**EXERCISE AIM:**
From the data underneath, reproduce exactly the stretch that begins at the line with "diff --git a/player/talking-portrait.js" and ends after the line with "max(b[3] for b in every) + 100)".

_____

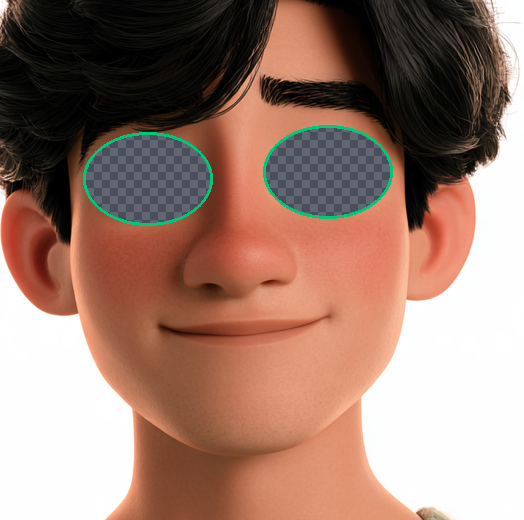
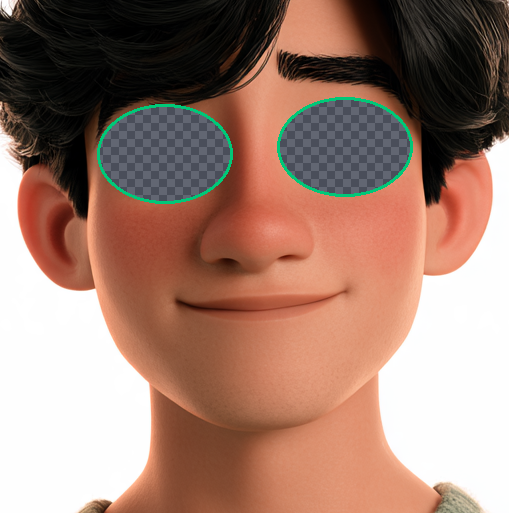
Add Rexy, a baby T. rex, and per-character voice pitch
Rexy's mouth area is two ellipses (his wide smile line and his jaw).
say() now takes a pitch, and the test page gives each character its
own pitch and speed. The erase examples show one combined outline and
crop to the character's face.

diff --git a/player/index.html b/player/index.html
@@ -41,6 +41,7 @@
     <select id="character" aria-label="Character">
       <option value="maya">Maya</option>
       <option value="mark">Mark</option>
+      <option value="rexy">Rexy</option>
     </select>
   </div>
   <div id="portrait"></div>
@@ -62,6 +63,8 @@
             line: "Kumusta ka? Ako si Maya. Hello! I'm Maya, and I'll help you practise Filipino." },
     mark: { name: "Mark", voice: /male|david|guy|mark|daniel/i,
             line: "Magandang araw! Ako si Mark. Good day! I'm Mark. Let's learn some Filipino together." },
+    rexy: { name: "Rexy", voice: /male|david|guy|mark|daniel/i, pitch: 1.6, rate: 1.05,
+            line: "Rawr! Ako si Rexy! Hi, I'm Rexy, and learning Filipino is dino-mite!" },
   };
   const container = document.getElementById("portrait");
   const select = document.getElementById("voice");
@@ -82,7 +85,8 @@
   function listVoices() {
     const voices = speechSynthesis.getVoices();
     const female = /female|zira|aria|jenny|samantha/i;
-    const preferred = (v) => (/^fil|^tl/i.test(v.lang) ? 0 : /^en/i.test(v.lang) && current.voice.test(v.name) && !(current === CHARACTERS.mark && female.test(v.name)) ? 1 : 2);
+    const wantsMale = current.voice.source.startsWith("male");
+    const preferred = (v) => (/^fil|^tl/i.test(v.lang) ? 0 : /^en/i.test(v.lang) && current.voice.test(v.name) && !(wantsMale && female.test(v.name)) ? 1 : 2);
     voices.sort((a, b) => preferred(a) - preferred(b));
     select.innerHTML = voices.map((v, i) => `<option value="${i}">${v.name} (${v.lang})</option>`).join("");
     select.voices = voices;
@@ -92,7 +96,8 @@
 
   document.getElementById("speak").onclick = () => {
     const voice = select.voices?.[select.value];
-    portrait.say(document.getElementById("text").value, { voice, lang: voice?.lang });
+    portrait.say(document.getElementById("text").value,
+                 { voice, lang: voice?.lang, pitch: current.pitch ?? 1, rate: current.rate ?? 1 });
   };
   document.getElementById("stop").onclick = () => portrait.stop();
 </script>

diff --git a/player/talking-portrait.js b/player/talking-portrait.js
@@ -79,11 +79,12 @@ export class TalkingPortrait {
   }
 
   // Approximate lip-sync from the text while the browser's own voice speaks it.
-  say(text, { lang = "en-US", voice = null, rate = 1 } = {}) {
+  say(text, { lang = "en-US", voice = null, rate = 1, pitch = 1 } = {}) {
     this.stop();
     const u = new SpeechSynthesisUtterance(text);
     u.lang = lang;
     u.rate = rate;
+    u.pitch = pitch;
     if (voice) u.voice = voice;
     const msPerLetter = 75 / rate;
     let letters = [];

diff --git a/scripts/draw_erase_examples.py b/scripts/draw_erase_examples.py
@@ -31,9 +31,16 @@ for name, boxes in regions.items():
     mask = Image.new("L", (SIZE, SIZE), 0)
     for box in boxes:
         ImageDraw.Draw(mask).ellipse(box, fill=255)
+    # Outline first, then the checker on top, so overlapping areas show one combined outline.
     img = base.copy()
-    img.paste(checker, (0, 0), mask)
     draw = ImageDraw.Draw(img)
     for box in boxes:
-        draw.ellipse(box, outline=(0, 200, 120, 255), width=3)
-    img.crop((250, 180, 774, 700)).convert("RGB").save(os.path.join(folder, f"example_erase_{name}.png"))
+        draw.ellipse([box[0] - 3, box[1] - 3, box[2] + 3, box[3] + 3], outline=(0, 200, 120, 255), width=4)
+    img.paste(checker, (0, 0), mask)
+    # Show the face around all the areas, with some margin for context.
+    every = [b for bs in regions.values() for b in bs]
+    left = max(0, min(b[0] for b in every) - 100)
+    top = max(0, min(b[1] for b in every) - 100)
+    right = min(SIZE, max(b[2] for b in every) + 100)
+    bottom = min(SIZE, max(b[3] for b in every) + 100)
+    img.crop((left, top, right, bottom)).convert("RGB").save(os.path.join(folder, f"example_erase_{name}.png"))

_____

**EXERCISE ANSWER:**
diff --git a/player/talking-portrait.js b/player/talking-portrait.js
@@ -79,11 +79,12 @@ export class TalkingPortrait {
   }
 
   // Approximate lip-sync from the text while the browser's own voice speaks it.
-  say(text, { lang = "en-US", voice = null, rate = 1 } = {}) {
+  say(text, { lang = "en-US", voice = null, rate = 1, pitch = 1 } = {}) {
     this.stop();
     const u = new SpeechSynthesisUtterance(text);
     u.lang = lang;
     u.rate = rate;
+    u.pitch = pitch;
     if (voice) u.voice = voice;
     const msPerLetter = 75 / rate;
     let letters = [];

diff --git a/scripts/draw_erase_examples.py b/scripts/draw_erase_examples.py
@@ -31,9 +31,16 @@ for name, boxes in regions.items():
     mask = Image.new("L", (SIZE, SIZE), 0)
     for box in boxes:
         ImageDraw.Draw(mask).ellipse(box, fill=255)
+    # Outline first, then the checker on top, so overlapping areas show one combined outline.
     img = base.copy()
-    img.paste(checker, (0, 0), mask)
     draw = ImageDraw.Draw(img)
     for box in boxes:
-        draw.ellipse(box, outline=(0, 200, 120, 255), width=3)
-    img.crop((250, 180, 774, 700)).convert("RGB").save(os.path.join(folder, f"example_erase_{name}.png"))
+        draw.ellipse([box[0] - 3, box[1] - 3, box[2] + 3, box[3] + 3], outline=(0, 200, 120, 255), width=4)
+    img.paste(checker, (0, 0), mask)
+    # Show the face around all the areas, with some margin for context.
+    every = [b for bs in regions.values() for b in bs]
+    left = max(0, min(b[0] for b in every) - 100)
+    top = max(0, min(b[1] for b in every) - 100)
+    right = min(SIZE, max(b[2] for b in every) + 100)
+    bottom = min(SIZE, max(b[3] for b in every) + 100)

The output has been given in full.